Loss of coordination may also occur early. It results from degeneration in the cerebellum. People may be unable to control movements of their arms and legs. Consequently, they have difficulty walking and take wide, irregular steps. When reaching for an item, they may reach beyond it. When sitting, they may feel unstable. People may have difficulty focusing their eyes on and following objects. Tasks that require rapidly alternating movements, such as turning a door knob or screwing in a light bulb, also become difficult.
Malfunction of internal body processes, controlled by the autonomic nervous system, may also occur early. Blood pressure may decrease dramatically when a person stands up, causing dizziness, light-headedness, or fainting—a condition called orthostatic hypotension. Blood pressure may increase when a person lies down. People may need to urinate urgently or frequently or may pass urine involuntarily (urinary incontinence). They may have difficulty emptying the bladder (urinary retention). Constipation is common. Vision becomes poor. Men may have difficulty initiating and maintaining an erection (erectile dysfunction).

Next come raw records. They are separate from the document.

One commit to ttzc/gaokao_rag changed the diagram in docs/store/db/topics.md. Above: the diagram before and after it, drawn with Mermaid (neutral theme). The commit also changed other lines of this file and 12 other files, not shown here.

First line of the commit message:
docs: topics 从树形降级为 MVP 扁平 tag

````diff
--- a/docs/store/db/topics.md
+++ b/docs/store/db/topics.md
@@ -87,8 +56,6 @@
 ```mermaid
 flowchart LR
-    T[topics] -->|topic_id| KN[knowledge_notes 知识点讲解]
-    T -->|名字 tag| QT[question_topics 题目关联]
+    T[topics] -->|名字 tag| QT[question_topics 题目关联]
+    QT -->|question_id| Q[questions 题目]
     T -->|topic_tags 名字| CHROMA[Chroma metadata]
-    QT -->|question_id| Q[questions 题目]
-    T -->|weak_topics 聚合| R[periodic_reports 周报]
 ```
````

Other symptoms of autonomic malfunction may occur early or late. Less sweat, tears, and saliva are produced. As a result, people may become intolerant of heat and have dry eyes and mouth. People may have difficulty swallowing and breathing. Breathing may be noisy and high-pitched. During sleep, breathing may stop repeatedly or become inadequate (sleep apnea). People may lose control of bowel movements (fecal incontinence).
Many people are confined to a wheelchair or are otherwise severely disabled within 5 years after symptoms begin. The disorder results in death 9 to 10 years after symptoms begin.
The diagnosis is based on symptoms. However, symptoms may resemble those of other disorders, making the disorder difficult to diagnose.
The only sure way to diagnose multiple system atrophy is to examine brain tissue after death. Nonetheless, some tests help with the diagnosis. For example, if levodopa relieves parkinsonism, the cause is probably Parkinson's disease. Levodopa has little or no lasting effect on similar symptoms due to multiple system atrophy. Magnetic resonance imaging (MRI) of the brain may help rule out other neurologic disorders. Tests to evaluate the autonomic nervous system may be done. For example, blood pressure may be measured while the person is sitting and after the person stands to check for orthostatic hypotension. The presence of orthostatic hypotension supports the diagnosis of multiple system atrophy.
No treatment can cure multiple system atrophy. However, a combination of simple measures and drugs may help relieve symptoms.
As the disorder progresses, people may need a breathing tube, a feeding tube (usually surgically inserted), or both. Physical, occupational, and speech therapists can teach people ways to compensate when walking, doing daily activites, and speaking become difficult. Social workers can help people find support groups and, when symptoms become disabling, home health care or hospice services.
Because the disorder is progressive and ultimately fatal, people should prepare advance directives soon after the disorder is diagnosed. These directives should indicate what kind of medical care people want at the end of life (see Death and Dying: Dry Mouth).
Last full review/revision August 2007 by David Eidelberg, MD; Michael Pourfar, MD